Fat Tuesday comes from the tradition of slaughtering and feasting on a fattened calf on the last day of carnival. In the United States, carnival became connected only to the Mardi Gras (Fat Tuesday) celebration, particularly in New Orleans, but in many predominately Catholic countries the carnival season begins with the feast of the Epiphany and ends at midnight before Ash Wednesday.
Father William Saunders explained that in England, Shrove Tuesday (same day as Fat Tuesday) is the last day of Shrovetide, which is the week before Lent begins. The word, "shrovetide," is the English equivalent of "carnival." Rather than a week of excess, "Shrovetide was the time to cast off things of the flesh and prepare spiritually for Lent."
"Shrove" comes from "to shrive," or hear confessions. In the Anglo-Saxon "Ecclesiastical Institutes," recorded by Theodulphus and translated by Abbot Aelfric about A.D. 1000, Shrovetide was described as follows: "In the week immediately before Lent everyone shall go to his confessor and confess his deeds and the confessor shall so shrive him as he then may hear by his deeds what he is to do in the way of penance."
Unlike the French custom of celebrating with masked balls and parties, in England, "Special plays or masques were performed, which portrayed the passion of our Lord or final judgment. Clearly, this Shrovetide preparation for Lent included the confessing of sin and the reception of absolution; as such, Lent then would become a time for penance and renewal of faith," Father Saunders added.
The English custom of making pancakes on Shrove Tuesday comes from the need to use up fat, eggs and dairy products before fasting and abstinence begins. In the early Church, abstinence included all forms of meat and animal products so that included milk, cheese and eggs, which might explain why Easter was celebrated with decorated eggs and fresh breads. Father Saunders explained that the Easter egg symbolized the resurrection, "just as a little chick pecks its way out from the egg shell to emerge to new life, so Christ emerged from the tomb to new and everlasting life."

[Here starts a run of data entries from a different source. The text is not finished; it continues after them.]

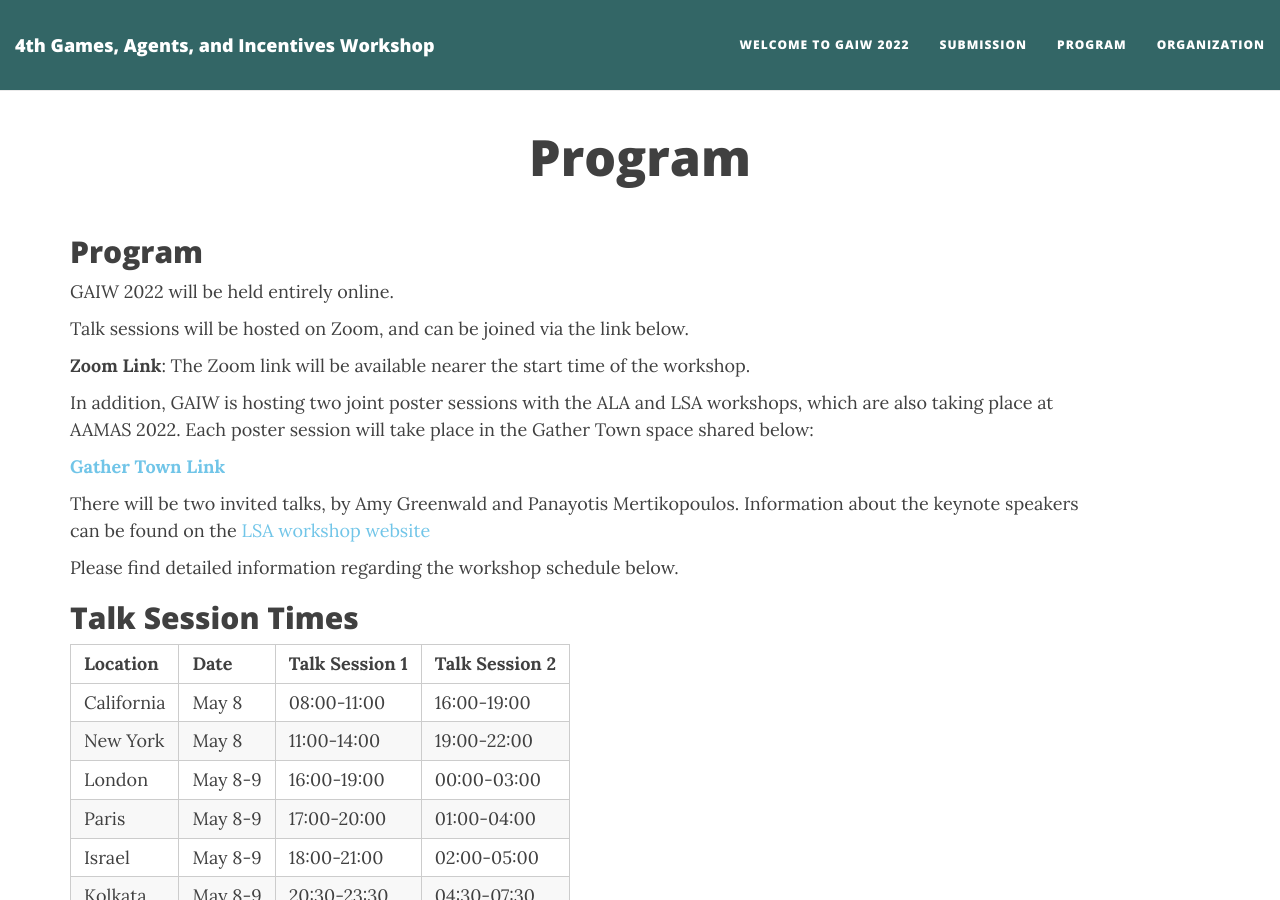
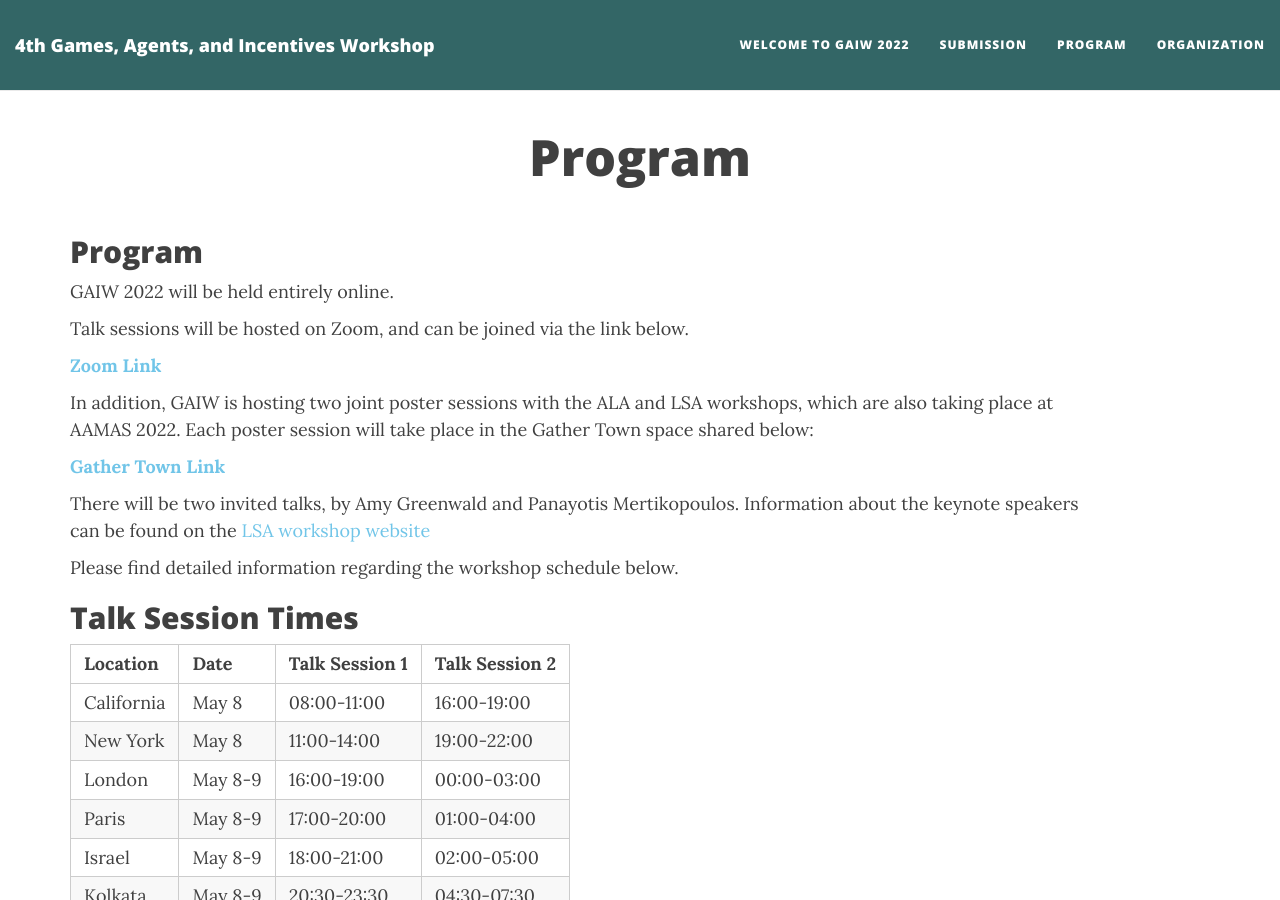
Before and after one commit to BenAbramowitz/gaiw2023, a Jekyll site: the page built from program.md, in a window 1280 px wide and 900 px high. Built offline with Jekyll 4.4.1, drawn with Linux system fonts in a browser that asks for light colours; nearby versions of some CDN libraries.

Commit message:
Update program.md
Zoom link added

```diff
--- a/program.md
+++ b/program.md
@@ -10,8 +10,7 @@ GAIW 2022 will be held entirely online.
 
 Talk sessions will be hosted on Zoom, and can be joined via the link below.
 
-**Zoom Link**: The Zoom link will be available nearer the start time of the workshop.
-<!-- https://psu.zoom.us/j/93817541262?pwd=M3VuaVNvb2p2T3UzS1Y3dUJmdVAwdz09 -->
+**[Zoom Link](https://psu.zoom.us/j/93817541262?pwd=M3VuaVNvb2p2T3UzS1Y3dUJmdVAwdz09)**
 
 In addition, GAIW is hosting two joint poster sessions with the ALA and LSA workshops, which are also taking place at AAMAS 2022. Each poster session will take place in the Gather Town space shared below:
 
```
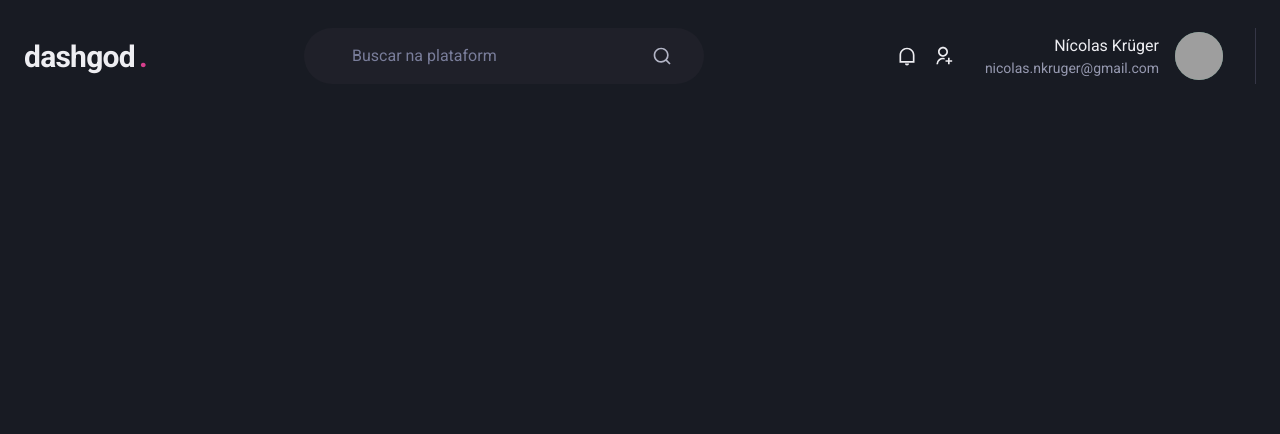
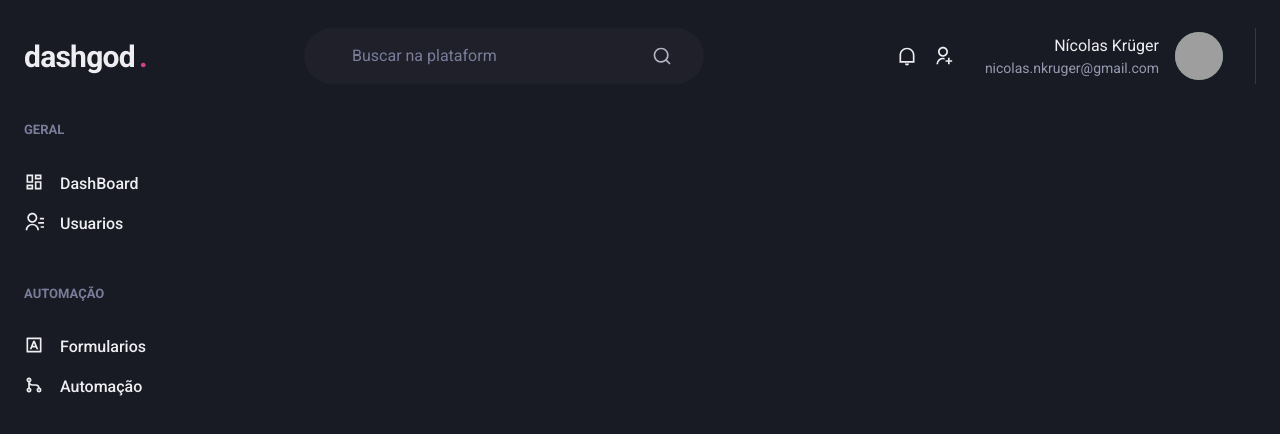
Before and after one commit to nicolaskruger/dashgo, a Next.js app: page /dashboard in a window 1280 px wide. Shown: the top 434 px of the page. Built offline with nearby package versions, Linux system fonts and the light colour scheme; grey boxes are pictures that could not be loaded.

Commit message:
feat: component sidebar

```diff
--- /dev/null
+++ b/src/components/Sidebar.tsx
@@ -0,0 +1,79 @@
+import { Box, Stack, Text, Link, Icon } from "@chakra-ui/react";
+import { FC } from "react";
+import { RiContactsLine, RiDashboardLine, RiGitMergeLine, RiInputMethodLine } from "react-icons/ri";
+
+export const Sidebar: FC = () => {
+    return (
+        <Box
+            as="aside"
+            w="64"
+            mr="8"
+        >
+            <Stack
+                spacing={"12"}
+                align={"flex-start"}
+            >
+                <Box>
+                    <Text
+                        fontWeight={"bold"}
+                        color={"gray.400"}
+                        fontSize={"small"}
+                    >
+                        GERAL
+                    </Text>
+                    <Stack
+                        spacing={"4"}
+                        mt={"8"}
+                        align={"stretch"}
+                    >
+                        <Link
+                            display={"flex"}
+                            alignContent={"center"}
+                        >
+                            <Icon as={RiDashboardLine} fontSize={"20"} />
+                            <Text ml={"4"} fontWeight={"medium"}> DashBoard </Text>
+                        </Link>
+                        <Link
+                            display={"flex"}
+                            alignContent={"center"}
+                        >
+                            <Icon as={RiContactsLine} fontSize={"20"} />
+                            <Text ml={"4"} fontWeight={"medium"}> Usuarios </Text>
+                        </Link>
+
+                    </Stack>
+                </Box>
+                <Box>
+                    <Text
+                        fontWeight={"bold"}
+                        color={"gray.400"}
+                        fontSize={"small"}
+                    >
+                        AUTOMAÇÃO
+                    </Text>
+                    <Stack
+                        spacing={"4"}
+                        mt={"8"}
+                        align={"stretch"}
+                    >
+                        <Link
+                            display={"flex"}
+                            alignContent={"center"}
+                        >
+                            <Icon as={RiInputMethodLine} fontSize={"20"} />
+                            <Text ml={"4"} fontWeight={"medium"}> Formularios </Text>
+                        </Link>
+                        <Link
+                            display={"flex"}
+                            alignContent={"center"}
+                        >
+                            <Icon as={RiGitMergeLine} fontSize={"20"} />
+                            <Text ml={"4"} fontWeight={"medium"}> Automação </Text>
+                        </Link>
+
+                    </Stack>
+                </Box>
+            </Stack>
+        </Box>
+    )
+}
--- a/src/pages/dashboard.tsx
+++ b/src/pages/dashboard.tsx
@@ -1,11 +1,22 @@
+import { Flex } from "@chakra-ui/react";
 import { NextPage } from "next";
 import { Header } from "../components/Header";
+import { Sidebar } from "../components/Sidebar";
 
 const DashBoard: NextPage = () => {
     return (
-        <>
+        <Flex direction={"column"} h="100vh">
             <Header />
-        </>
+            <Flex
+                w={"100%"}
+                my={"6"}
+                maxW={1480}
+                mx={"auto"}
+                px={"6"}
+            >
+                <Sidebar />
+            </Flex>
+        </Flex>
     )
 }
 
```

Since carnival begins on the Epiphany, a king cake is traditionally served. The Epiphany celebrates the Magi (three kings) bringing gifts to the newborn king (Jesus). According to the Archdiocese of New Orleans, the king cake tradition was brought to New Orleans from France in 1870. It is shaped like a crown and decorated in the royal colors of purple, green and gold, which are the same colors of Mardi Gras.
"In the past such things as coins, beans, pecans or peas were also hidden in each king cake. Today, a tiny plastic baby is the common prize. Each person looks to see if their piece contains the 'baby.' If so, then that person is named 'king' for a day and bound by custom to host the next party and provide the king cake."
The purple stands for myrrh, green is for frankincense and gold is for gold — the gifts the Wise Men gave Jesus; gifts for a king, explained Msgr. Owen Campion of Our Sunday Visitor.
While the COVID-19 pandemic has made traditional celebrations of Mardi Gras unsafe this year, we have the opportunity to discover the origin of these traditions, which is to "cast off things of the flesh and prepare spiritually for Lent."
Lots of Catholic websites offer recipes and ideas to help you celebrate Mardi Gras with your family at home. Teaching Catholic Kids offers several ideas for celebrating Mardi Gras as a family, which includes making your own masks, costumes and a king cake. Catholic Icing provides a recipe for Shrove Tuesday Pancakes and the "Bury the Alleluia" game while Catholic Cuisine has a recipe for Mardi Gras Beignets and Catholicism.com suggests Paczki Day pastries.